Posted by: Sudha Shenoy at June 23, 2006 05:21 AM

Populated economies have got more potential productive manpower; hence they can work for a prosperous future. China is an example. Why are some western economies paying incentives to the masses in order to see a population growth?

Each human being is promised sustenance by the Creator. We only need to strive for it. None of anyone’s share can be snatched away by anyone else. Criminal gains (at whatever scale) are only illusions. The criminals get according to their destiny; only choosing the wrong medium/means. If they had chosen the right path same wealth was supposed to be their only through the right means.
Man should only work to make life easy on this planet for all. Sacrifices do not mean loosing. Sacrifices create a better world.

We need not stop the population growth but we should spend resources spent on such causes on creating awareness of the reality that everyone will get only their destiny not a penny more, not a penny less.

Posted by: Bilal Mian at June 27, 2006 10:31 AM

If I may answer Bilal Main :–

Populated economies have got more potential productive manpower

That sounds like an economist talking. Population growth cannot bring more rain on the earth, or put more fish in the sea.

Each human being is promised sustenance by the Creator.

It was in the unfallen world that

God blessed them, and God said unto them, Be fruitful, and multiply, and replenish the earth

and even so, I am not sure that “replenish” means to over-pack it with more people than it can sustain. In the West we have discarded the blessing of fertility in running after the gods of wealth and sex-for-fun. But we are living in a fallen world, where:

Unto the woman he said, I will greatly multiply thy sorrow and thy conception; in sorrow thou shalt bring forth children; and thy desire shall be to thy husband, and he shall rule over thee.

This is a curse in several parts, and in this life we should always seek to mitigate the effects of the curse. It is said (truly or falsely) that in Victorian times there were those who, worse than barbaric in their thought, took “in sorrow thou shalt bring forth children” as ground for opposing the use of anaesthetics in childbirth. To us that kind of thinking is perverse and rebarbative. But note that “thy desire shall be to thy husband, and he shall rule over thee” is also a curse. Much of population growth is simply driven by the desire of, and subjection to the male.

Sacrifices do not mean loosing. Sacrifices create a better world.

Who is supposed to sacrifice what, may I ask?

Posted by: Robert H. Olley at June 28, 2006 07:13 PM

I would argue that many of those listed aren't 3rd world countries.

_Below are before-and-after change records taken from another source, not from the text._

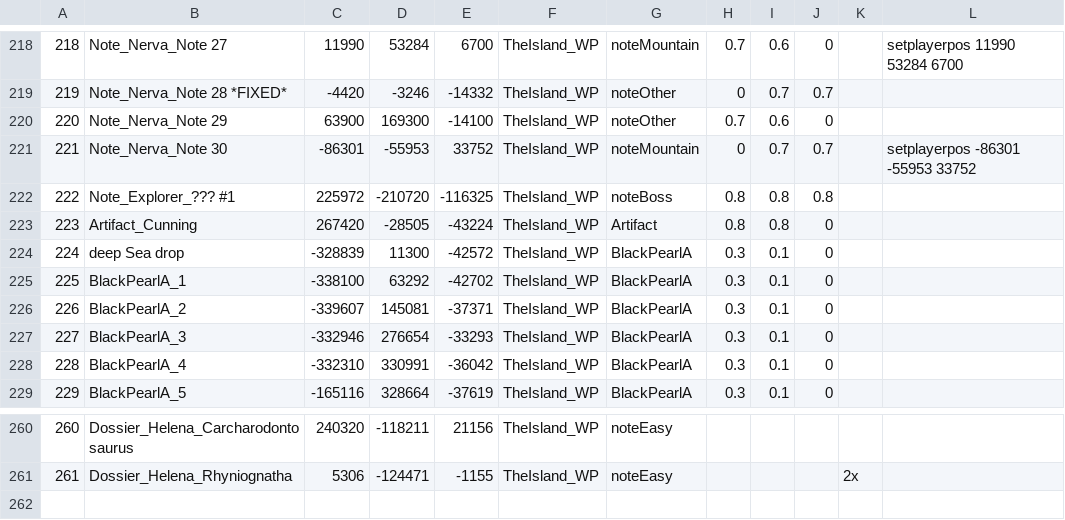
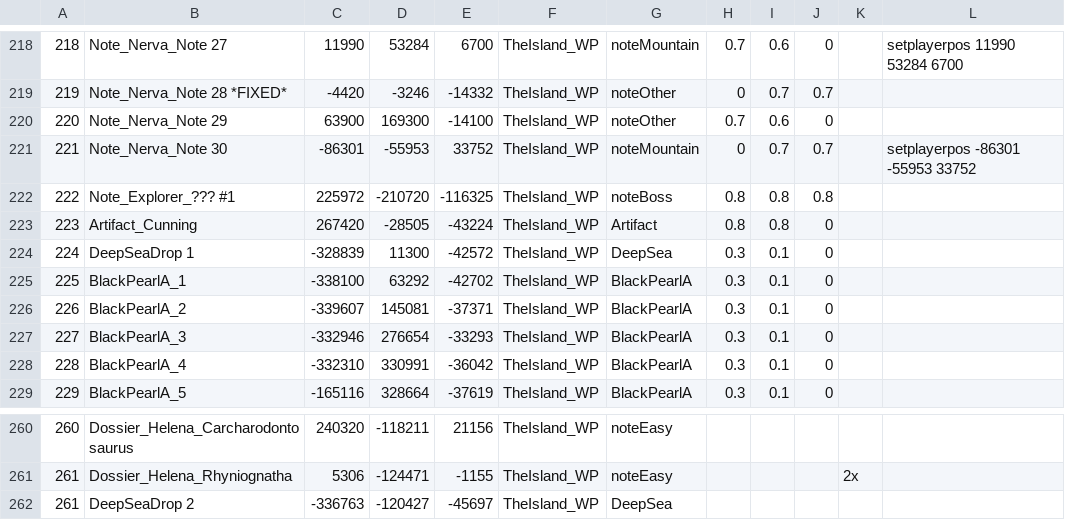
Before and after one commit to iamchipy/cammm, a CSV file: cammm_raw.csv, drawn as a sheet; only a part is shown, gaps mark what is left out.

```diff
--- a/cammm_raw.csv
+++ b/cammm_raw.csv
@@ -223,3 +223,3 @@
 223,Artifact_Cunning,267420,-28505,-43224,TheIsland_WP,Artifact,0.8,0.8,0,,
-224,deep Sea drop,-328839,11300,-42572,TheIsland_WP,BlackPearlA,0.3,0.1,0,,
+224,DeepSeaDrop 1,-328839,11300,-42572,TheIsland_WP,DeepSea,0.3,0.1,0,,
 225,BlackPearlA_1,-338100,63292,-42702,TheIsland_WP,BlackPearlA,0.3,0.1,0,,
@@ -261 +261,2 @@
 261,Dossier_Helena_Rhyniognatha,5306,-124471,-1155,TheIsland_WP,noteEasy,,,,2x,
+261,DeepSeaDrop 2,-336763,-120427,-45697,TheIsland_WP,DeepSea,,,,,
```
Also changed, not shown: 12 other files.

I'm not worried about that specific demographic's population growth. I myself am worried about the general growth in our population. I'm only 20, and we can very well see the 10 billion mark broken in my lifetime. All organisms have a carrying capacity. Although we can manipulate it, I'm not sure how much longer we can do so.

Posted by: wom at July 2, 2006 02:25 PM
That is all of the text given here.